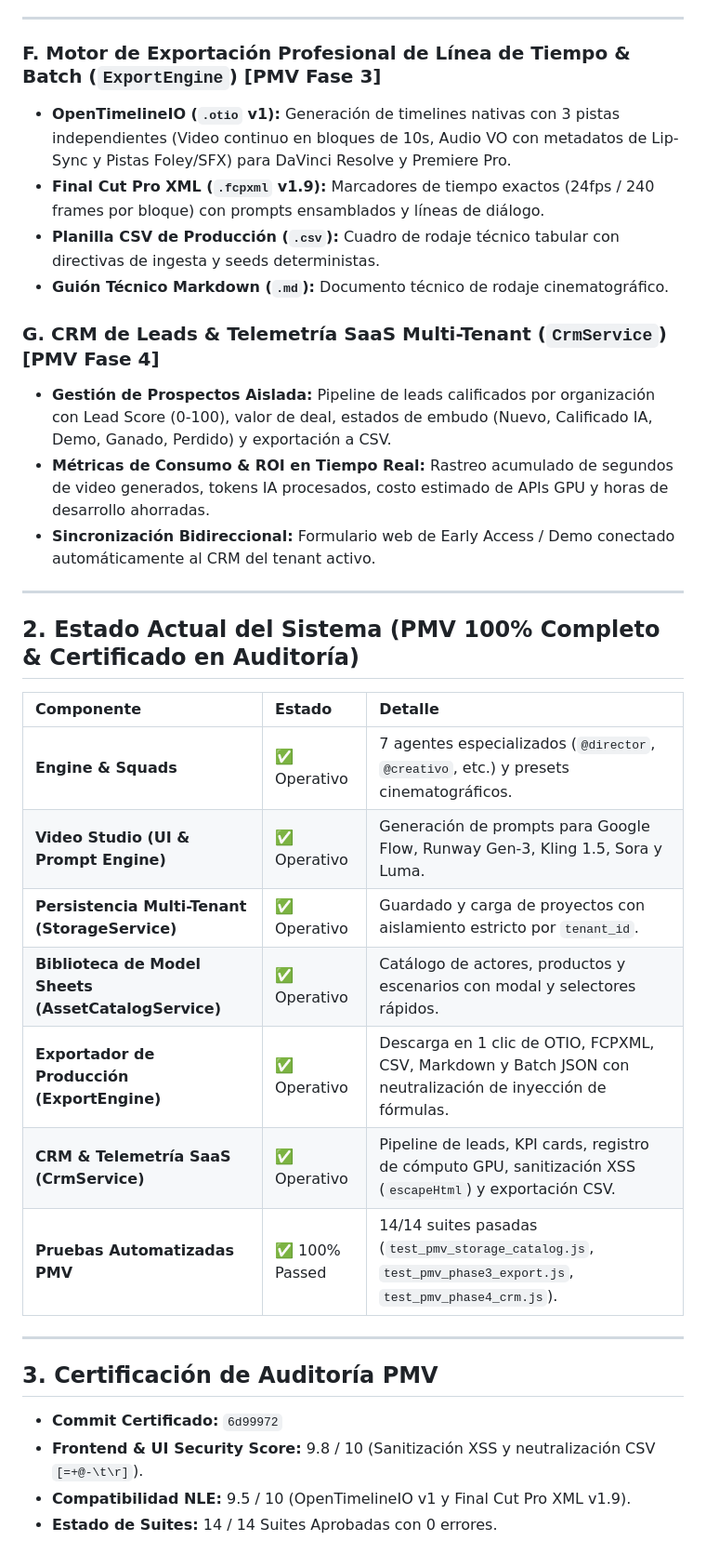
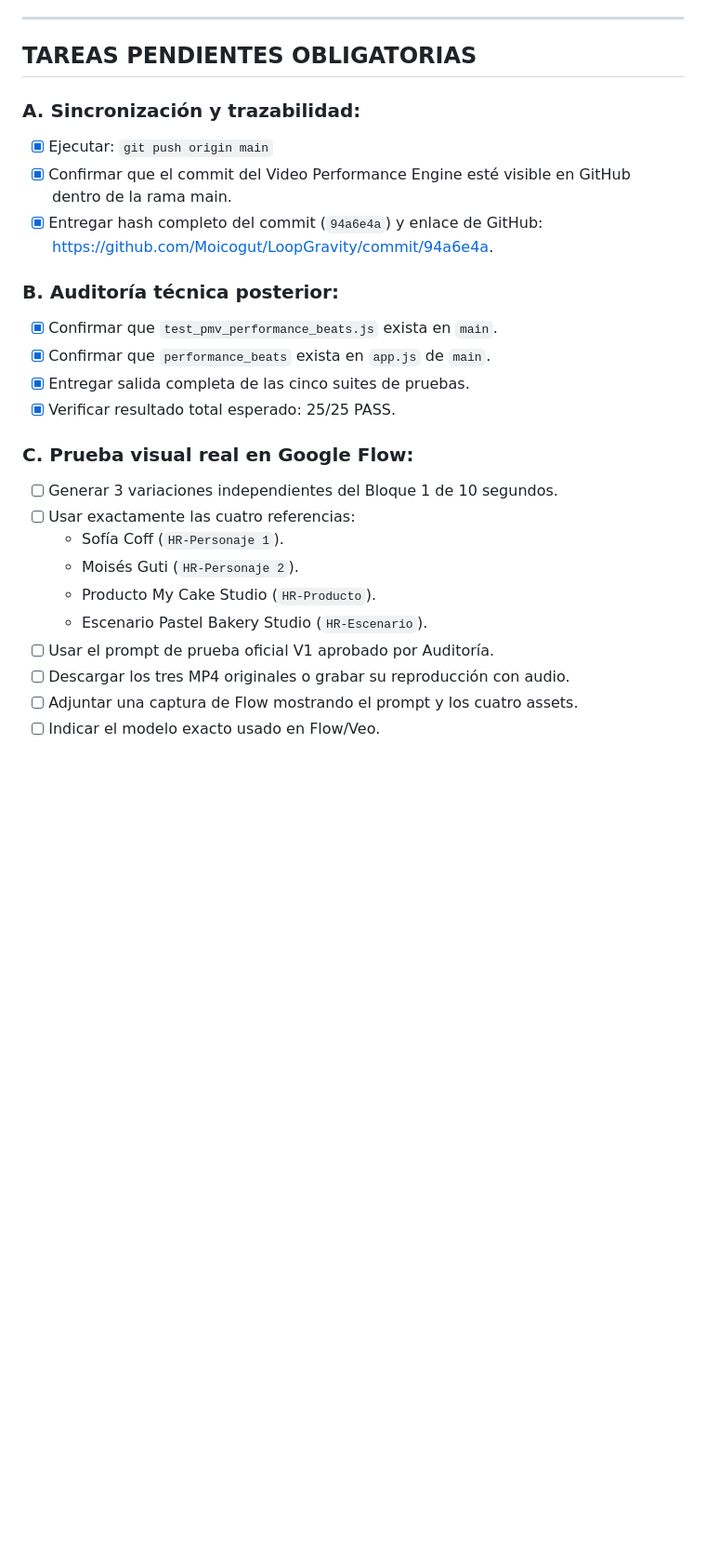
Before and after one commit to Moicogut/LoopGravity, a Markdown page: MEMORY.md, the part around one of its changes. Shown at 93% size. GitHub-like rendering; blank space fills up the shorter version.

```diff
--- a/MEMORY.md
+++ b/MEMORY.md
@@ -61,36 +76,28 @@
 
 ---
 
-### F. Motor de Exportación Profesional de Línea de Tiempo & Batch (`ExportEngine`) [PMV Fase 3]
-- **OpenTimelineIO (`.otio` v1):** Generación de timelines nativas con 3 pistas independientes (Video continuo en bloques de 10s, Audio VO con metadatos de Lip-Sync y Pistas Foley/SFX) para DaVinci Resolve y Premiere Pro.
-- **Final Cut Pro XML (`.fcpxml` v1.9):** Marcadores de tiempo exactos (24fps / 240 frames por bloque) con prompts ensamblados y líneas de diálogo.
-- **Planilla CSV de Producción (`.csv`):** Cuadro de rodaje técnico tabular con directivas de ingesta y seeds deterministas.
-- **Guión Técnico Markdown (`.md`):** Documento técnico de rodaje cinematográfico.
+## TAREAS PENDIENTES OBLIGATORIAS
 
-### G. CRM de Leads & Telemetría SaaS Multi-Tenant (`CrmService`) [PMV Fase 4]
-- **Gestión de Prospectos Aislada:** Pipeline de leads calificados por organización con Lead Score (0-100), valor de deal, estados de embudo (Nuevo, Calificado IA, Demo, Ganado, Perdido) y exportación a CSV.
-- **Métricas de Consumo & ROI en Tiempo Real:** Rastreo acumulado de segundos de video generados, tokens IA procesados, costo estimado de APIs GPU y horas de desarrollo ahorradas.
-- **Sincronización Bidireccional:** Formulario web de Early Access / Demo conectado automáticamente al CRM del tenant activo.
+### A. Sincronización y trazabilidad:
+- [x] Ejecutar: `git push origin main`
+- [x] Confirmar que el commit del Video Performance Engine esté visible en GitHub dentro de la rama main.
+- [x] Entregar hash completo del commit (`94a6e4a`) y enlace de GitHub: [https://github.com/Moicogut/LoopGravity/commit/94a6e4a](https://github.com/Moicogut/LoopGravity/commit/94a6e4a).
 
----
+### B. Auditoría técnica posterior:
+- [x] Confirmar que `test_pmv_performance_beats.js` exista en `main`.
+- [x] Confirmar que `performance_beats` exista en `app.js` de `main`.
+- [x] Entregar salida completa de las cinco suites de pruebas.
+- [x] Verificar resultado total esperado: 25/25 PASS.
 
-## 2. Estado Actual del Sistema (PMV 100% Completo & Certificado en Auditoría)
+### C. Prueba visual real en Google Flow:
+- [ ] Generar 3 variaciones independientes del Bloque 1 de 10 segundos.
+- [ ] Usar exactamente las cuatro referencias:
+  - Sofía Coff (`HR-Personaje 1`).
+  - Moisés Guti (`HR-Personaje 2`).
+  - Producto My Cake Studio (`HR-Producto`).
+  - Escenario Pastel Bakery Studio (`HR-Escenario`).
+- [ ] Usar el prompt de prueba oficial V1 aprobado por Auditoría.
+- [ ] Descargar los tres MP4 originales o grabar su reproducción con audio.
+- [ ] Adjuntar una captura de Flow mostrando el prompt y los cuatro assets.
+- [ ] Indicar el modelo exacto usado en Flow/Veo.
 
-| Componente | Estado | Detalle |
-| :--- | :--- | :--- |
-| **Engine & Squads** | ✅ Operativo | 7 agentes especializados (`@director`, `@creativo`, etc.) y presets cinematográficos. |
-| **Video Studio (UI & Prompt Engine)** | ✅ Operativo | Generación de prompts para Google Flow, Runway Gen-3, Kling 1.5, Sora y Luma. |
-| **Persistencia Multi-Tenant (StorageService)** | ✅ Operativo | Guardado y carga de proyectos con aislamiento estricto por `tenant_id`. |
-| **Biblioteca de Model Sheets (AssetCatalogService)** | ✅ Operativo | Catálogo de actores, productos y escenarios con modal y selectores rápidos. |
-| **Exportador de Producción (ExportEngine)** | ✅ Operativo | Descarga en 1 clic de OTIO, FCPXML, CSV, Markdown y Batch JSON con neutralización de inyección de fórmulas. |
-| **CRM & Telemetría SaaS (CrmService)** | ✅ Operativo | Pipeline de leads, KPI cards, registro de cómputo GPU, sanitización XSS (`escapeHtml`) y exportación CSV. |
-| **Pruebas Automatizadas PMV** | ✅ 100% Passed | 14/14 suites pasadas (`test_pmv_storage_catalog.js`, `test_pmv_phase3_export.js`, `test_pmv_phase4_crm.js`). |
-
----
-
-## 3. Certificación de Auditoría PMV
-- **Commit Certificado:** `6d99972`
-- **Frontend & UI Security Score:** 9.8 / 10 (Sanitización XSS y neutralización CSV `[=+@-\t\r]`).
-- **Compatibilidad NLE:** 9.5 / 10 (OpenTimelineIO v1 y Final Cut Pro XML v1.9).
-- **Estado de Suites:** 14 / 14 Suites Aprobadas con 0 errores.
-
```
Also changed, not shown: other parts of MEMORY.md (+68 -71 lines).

==============================

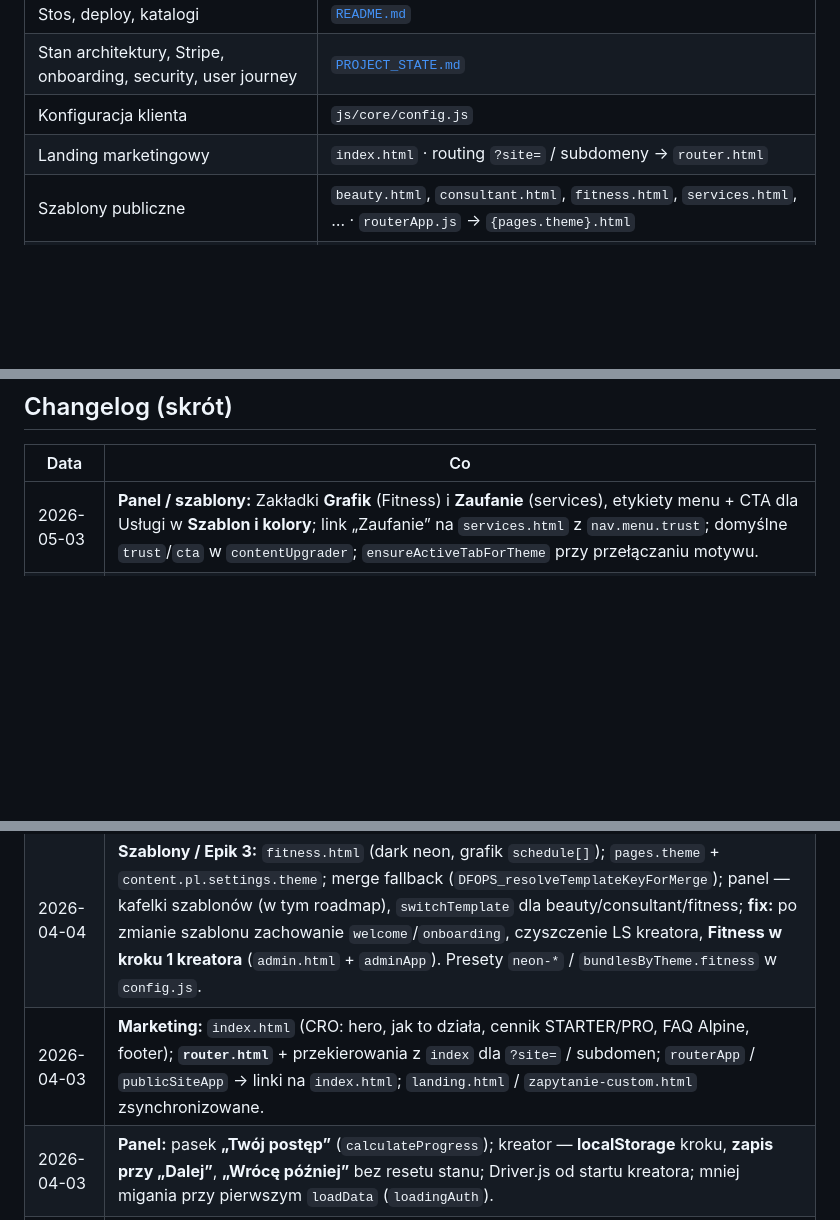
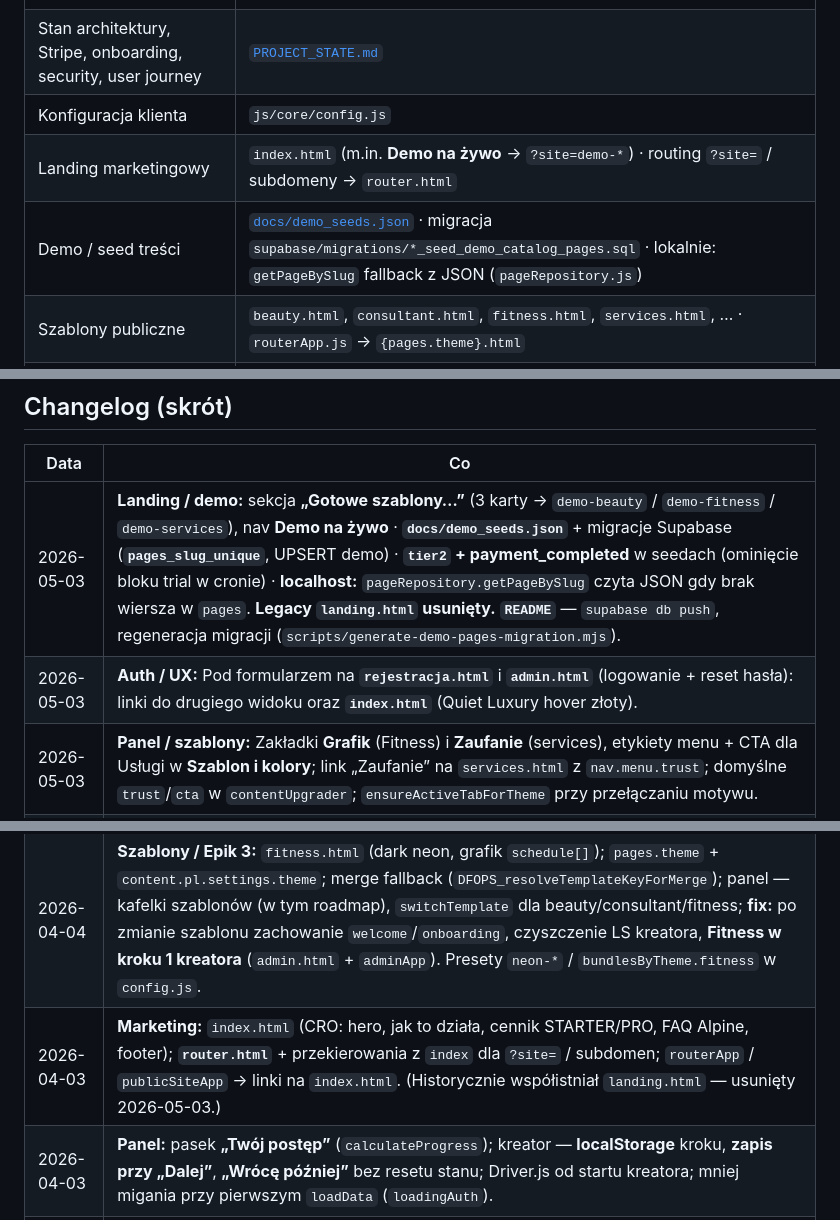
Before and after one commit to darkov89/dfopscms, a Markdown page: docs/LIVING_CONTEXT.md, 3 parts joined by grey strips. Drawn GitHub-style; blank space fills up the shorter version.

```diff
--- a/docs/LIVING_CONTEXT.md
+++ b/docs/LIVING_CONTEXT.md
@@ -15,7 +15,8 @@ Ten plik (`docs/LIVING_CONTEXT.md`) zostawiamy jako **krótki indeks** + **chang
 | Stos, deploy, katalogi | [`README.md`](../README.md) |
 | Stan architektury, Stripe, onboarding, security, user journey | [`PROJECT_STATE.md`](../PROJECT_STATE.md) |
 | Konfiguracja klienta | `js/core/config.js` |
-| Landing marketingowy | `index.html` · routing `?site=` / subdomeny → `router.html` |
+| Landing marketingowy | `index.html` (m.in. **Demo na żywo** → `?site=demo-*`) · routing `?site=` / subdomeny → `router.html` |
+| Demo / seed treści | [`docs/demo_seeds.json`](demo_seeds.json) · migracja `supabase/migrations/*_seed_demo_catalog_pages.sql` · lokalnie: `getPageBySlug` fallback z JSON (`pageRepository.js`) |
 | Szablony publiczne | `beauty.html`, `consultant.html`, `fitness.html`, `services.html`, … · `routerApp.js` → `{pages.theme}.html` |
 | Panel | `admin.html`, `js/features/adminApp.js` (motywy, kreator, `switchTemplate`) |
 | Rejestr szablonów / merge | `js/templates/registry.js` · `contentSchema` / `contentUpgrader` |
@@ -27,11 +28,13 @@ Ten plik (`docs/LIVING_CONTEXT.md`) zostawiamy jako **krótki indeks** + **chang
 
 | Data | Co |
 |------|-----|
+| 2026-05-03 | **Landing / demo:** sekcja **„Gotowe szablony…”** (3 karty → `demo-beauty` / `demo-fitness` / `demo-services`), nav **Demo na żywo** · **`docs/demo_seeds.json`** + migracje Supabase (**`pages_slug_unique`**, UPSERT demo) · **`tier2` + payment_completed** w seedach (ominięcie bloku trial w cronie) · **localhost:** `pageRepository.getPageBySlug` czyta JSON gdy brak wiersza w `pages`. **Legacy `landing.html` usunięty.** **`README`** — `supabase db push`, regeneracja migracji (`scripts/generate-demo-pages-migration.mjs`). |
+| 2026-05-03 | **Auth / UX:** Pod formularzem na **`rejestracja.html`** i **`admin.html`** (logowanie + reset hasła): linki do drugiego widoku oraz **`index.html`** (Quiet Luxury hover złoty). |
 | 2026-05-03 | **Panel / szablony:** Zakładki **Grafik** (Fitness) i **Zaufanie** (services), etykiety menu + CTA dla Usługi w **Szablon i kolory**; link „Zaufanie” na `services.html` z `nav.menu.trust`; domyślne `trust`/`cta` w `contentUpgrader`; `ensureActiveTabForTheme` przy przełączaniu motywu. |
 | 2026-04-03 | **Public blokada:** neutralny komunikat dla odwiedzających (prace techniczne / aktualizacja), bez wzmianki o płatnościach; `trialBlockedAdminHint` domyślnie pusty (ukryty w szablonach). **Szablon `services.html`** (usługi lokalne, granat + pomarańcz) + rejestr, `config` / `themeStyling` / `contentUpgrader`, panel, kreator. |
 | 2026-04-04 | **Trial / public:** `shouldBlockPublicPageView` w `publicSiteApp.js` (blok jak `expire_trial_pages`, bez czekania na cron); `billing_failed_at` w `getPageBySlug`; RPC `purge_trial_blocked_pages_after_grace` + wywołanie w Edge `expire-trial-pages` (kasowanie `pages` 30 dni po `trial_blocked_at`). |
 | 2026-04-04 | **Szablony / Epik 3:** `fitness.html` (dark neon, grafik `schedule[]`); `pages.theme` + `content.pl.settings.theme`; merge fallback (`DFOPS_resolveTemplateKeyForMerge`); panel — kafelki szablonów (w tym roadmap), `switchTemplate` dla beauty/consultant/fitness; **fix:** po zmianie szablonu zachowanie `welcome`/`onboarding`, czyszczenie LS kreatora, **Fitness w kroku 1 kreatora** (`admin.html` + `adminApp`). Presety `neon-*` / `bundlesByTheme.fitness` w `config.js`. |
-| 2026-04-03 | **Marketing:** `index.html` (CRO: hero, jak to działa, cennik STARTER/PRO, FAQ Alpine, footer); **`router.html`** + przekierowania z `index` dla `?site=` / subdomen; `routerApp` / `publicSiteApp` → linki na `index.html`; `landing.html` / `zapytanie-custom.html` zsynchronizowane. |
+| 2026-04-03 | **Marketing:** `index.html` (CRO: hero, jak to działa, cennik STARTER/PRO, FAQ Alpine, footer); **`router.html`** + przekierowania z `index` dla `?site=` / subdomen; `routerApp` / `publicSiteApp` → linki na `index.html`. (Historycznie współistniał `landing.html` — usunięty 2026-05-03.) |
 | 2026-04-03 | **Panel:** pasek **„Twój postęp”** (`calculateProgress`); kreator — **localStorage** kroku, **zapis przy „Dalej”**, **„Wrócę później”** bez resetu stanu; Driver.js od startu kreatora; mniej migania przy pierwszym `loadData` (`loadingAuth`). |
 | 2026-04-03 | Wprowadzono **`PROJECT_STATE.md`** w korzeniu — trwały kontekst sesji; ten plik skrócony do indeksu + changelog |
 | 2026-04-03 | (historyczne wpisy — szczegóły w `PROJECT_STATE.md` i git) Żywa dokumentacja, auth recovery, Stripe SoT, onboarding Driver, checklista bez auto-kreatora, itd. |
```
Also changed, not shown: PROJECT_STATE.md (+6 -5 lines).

==============================

Activity:
Find and copy every line in the entries above where the string "Auditoría" occurs.

Problem solution:
+### B. Auditoría técnica posterior:
-## 2. Estado Actual del Sistema (PMV 100% Completo & Certificado en Auditoría)
+- [ ] Usar el prompt de prueba oficial V1 aprobado por Auditoría.
-## 3. Certificación de Auditoría PMV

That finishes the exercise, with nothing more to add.